The global issue of gender inequality as a whole is far from dealt with, particularly within the workplace. According to the recent report by the Chartered Management Institute (CMI) the gender pay gap between CEO’s and business leaders is still at a staggering 55%, when measured on a like-for-like scale and female CEOs are still typically making 77% less than their male counterparts. It’s shocking that in a world in which a champion female skater can become a diplomat at the Asian State Department, the female head of marketing at Coca-Cola can be named by Fortune as one of the most influential women in the world, Germany and New Zealand’s heads of government are female, the gender pay gap is still rife. Media coverage is no longer an issue with increased coverage on the issue resulting in increased awareness, yet the call to action is still not met by corporations and senior figures.
Not only are gender stereotypes and pay inequalities prevalent issues amongst female CEOs and the workforce today, but we have in fact been tackling this issue from childhood. The gender pay gap actually starts in the home. Perhaps subconsciously we have subjected to and are now even feeding into the gender pay gap issue at a grassroots level, with a recent report highlighting that parents in the UK are paying their sons more than twice as much as their daughters for household chores and allowances.
In essence, this suggests that society is raising women to accept that they deserve less than men, in terms of pay and ambitions.
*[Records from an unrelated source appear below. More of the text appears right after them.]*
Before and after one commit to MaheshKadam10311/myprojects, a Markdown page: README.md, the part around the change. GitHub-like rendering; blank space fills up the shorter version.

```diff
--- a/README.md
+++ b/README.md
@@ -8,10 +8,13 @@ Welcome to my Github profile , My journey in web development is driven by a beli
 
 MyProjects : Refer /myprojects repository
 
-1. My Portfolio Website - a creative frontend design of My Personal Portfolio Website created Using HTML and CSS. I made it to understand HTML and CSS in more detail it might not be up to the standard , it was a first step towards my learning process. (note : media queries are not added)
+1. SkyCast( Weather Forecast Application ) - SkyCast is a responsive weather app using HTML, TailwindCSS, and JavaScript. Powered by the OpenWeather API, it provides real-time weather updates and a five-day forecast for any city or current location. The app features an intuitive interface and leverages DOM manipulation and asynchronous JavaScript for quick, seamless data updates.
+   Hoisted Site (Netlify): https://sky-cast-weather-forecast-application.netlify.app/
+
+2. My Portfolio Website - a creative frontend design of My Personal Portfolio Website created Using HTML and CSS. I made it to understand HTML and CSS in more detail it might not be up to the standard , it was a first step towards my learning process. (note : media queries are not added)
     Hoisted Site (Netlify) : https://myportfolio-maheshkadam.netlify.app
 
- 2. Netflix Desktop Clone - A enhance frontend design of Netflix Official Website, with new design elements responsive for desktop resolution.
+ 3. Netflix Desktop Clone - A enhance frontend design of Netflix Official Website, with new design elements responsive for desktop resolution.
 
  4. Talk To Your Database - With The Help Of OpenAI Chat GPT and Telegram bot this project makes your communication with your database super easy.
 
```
From a young age, girls are taught to be modest, never selfish, to listen to others, to not be controversial or bold and to ultimately not be ambitious because at the end of the day, our primary goal is to settle down with a husband and create the perfect family. Women who defy this ideal are questioned, resented or even pitied as leading a supposedly unfulfilled life.
We need more balance, we need more diversity and we need to stop this cycle once and for all. We desperately need a critical mass of educated, economically independent and powerful women who will reach top positions in economics, science, finance, and politics, in order for them to change the very basis of our existence.
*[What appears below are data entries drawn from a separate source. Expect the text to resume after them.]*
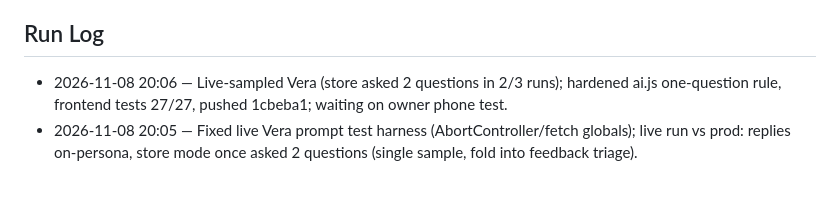
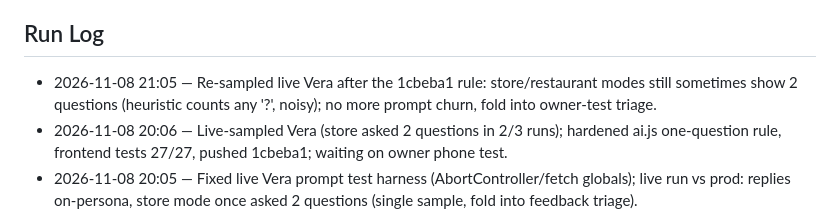
Before and after one commit to eshcharb-dot/somm, a Markdown page: STATUS.md, the part around the change. Rendered like a GitHub page; blank space fills up the shorter version.

Commit message:
conductor(PR-002): update status
Co-Authored-By: Claude Sonnet 5.5 <noreply@anthropic.com>

```diff
--- a/STATUS.md
+++ b/STATUS.md
@@ -48,6 +48,7 @@ _Maintained by the Conductor. Agents update this every cycle._
 - [x] Q-PR002-005 (normal): Deploy Backend CI fails because GitHub repo secrets VERCEL_TOKEN / VERCEL_ORG_ID / VERCEL_PROJECT_ID are not set. Options: (a) you create a Vercel token (vercel.com/account/tokens) and I set all three via `gh secret set`; (b) skip CI deploy and keep deploying manually via Vercel CLI. Recommend (b) for now — low value until Q-PR002-003 is resolved.
 
 ## Run Log
+- 2026-11-08 21:05 — Re-sampled live Vera after the 1cbeba1 rule: store/restaurant modes still sometimes show 2 questions (heuristic counts any '?', noisy); no more prompt churn, fold into owner-test triage.
 - 2026-11-08 20:06 — Live-sampled Vera (store asked 2 questions in 2/3 runs); hardened ai.js one-question rule, frontend tests 27/27, pushed 1cbeba1; waiting on owner phone test.
 - 2026-11-08 20:05 — Fixed live Vera prompt test harness (AbortController/fetch globals); live run vs prod: replies on-persona, store mode once asked 2 questions (single sample, fold into feedback triage).
 - 2026-11-08 19:08 — Prod backend smoke test 4/4 re-verified; nothing else agent-doable, waiting on owner phone test.
```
Misogynistic societies are very much known to supress the views of strong women and there is often the lack of powerful female role models to encourage young girls to break out against these feminine expectations. It is important that in a society where women are making major headway for female empowerment, compared to a decade ago, we are still doing what we can to ensure we are making further progress. Starting with the gender pay gap. While big steps have been taken by the government to ensure companies are publicly disclosing their pay gap figures, there is still a lot more to be done – transparency clearly isn’t a large enough deterrent.
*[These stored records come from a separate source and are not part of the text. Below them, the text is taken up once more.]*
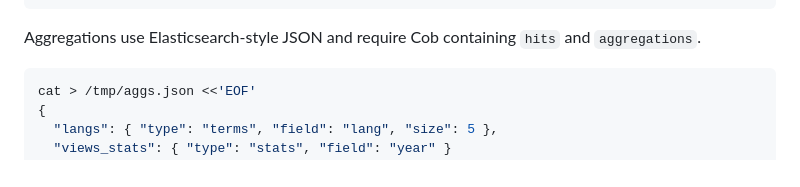
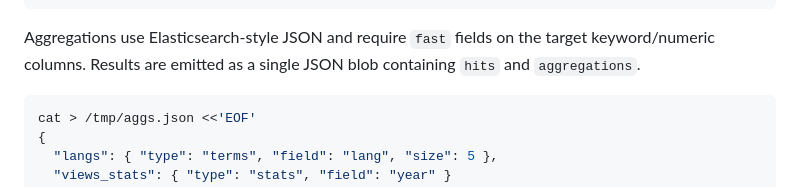
Before and after one commit to davidkelley/searchlite, a Markdown page: README.md, the part around the change. Rendered like a GitHub page.

Commit message:
docs: updated `README.md`
Co-authored-by: Copilot <175728472+Copilot@users.noreply.github.com>

````diff
--- a/README.md
+++ b/README.md
@@ -146,7 +146,7 @@ EOF
 cargo run -p searchlite-cli -- search "$INDEX" --request /tmp/request.json
 ```
 
-Aggregations use Elasticsearch-style JSON and require Cob containing `hits` and `aggregations`.
+Aggregations use Elasticsearch-style JSON and require `fast` fields on the target keyword/numeric columns. Results are emitted as a single JSON blob containing `hits` and `aggregations`.
 
 ```bash
 cat > /tmp/aggs.json <<'EOF'
````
The attitude towards women in the workplace as whole needs to change from the current archaic values we are still experiencing today. Women in the workplace, particularly CEOs need to create more noise around this issue and not stand too complacent with society as it stands.
The number of female owned companies has definitely grown in the past decade but they are still a minority. Female CEOs and entrepreneurs are continuing to face hurdles that are very different compared to the struggles faced by their male counterparts, whether it be funding or critical board decisions. Most women are starting out in industries that are still predominantly male dominated where gaining the respect from their male colleagues can be a struggle from the get-go.
The fear of failure is an obstacle faced by all CEOs and entrepreneurs, men and women a-like. Women in particular, must not let societal pressures keep them from making bold decisions, doing what they want and how they want, and ultimately, be whatever they want to be and not what anyone expects them to be.
Born in Italy and now based in London, Paola Diana has dedicated her life to championing sexual equality in business and politics in the UK and Italy. Paola founded the organisation PariMerito (Equal Merit), which she used to lobby the Italian Government to pass new equality laws in the workplace, including a new bill requiring every company board to have minimum 30% female representation. She is also an entrepreneur, starting her first business as a single mother of two. Her hugely successful Diana Group comprises three separate businesses and has established itself as a market leader in recruitment and lifestyle services -recognised as one of London’s most influential service providers for high net worth individuals, families and corporations around the world.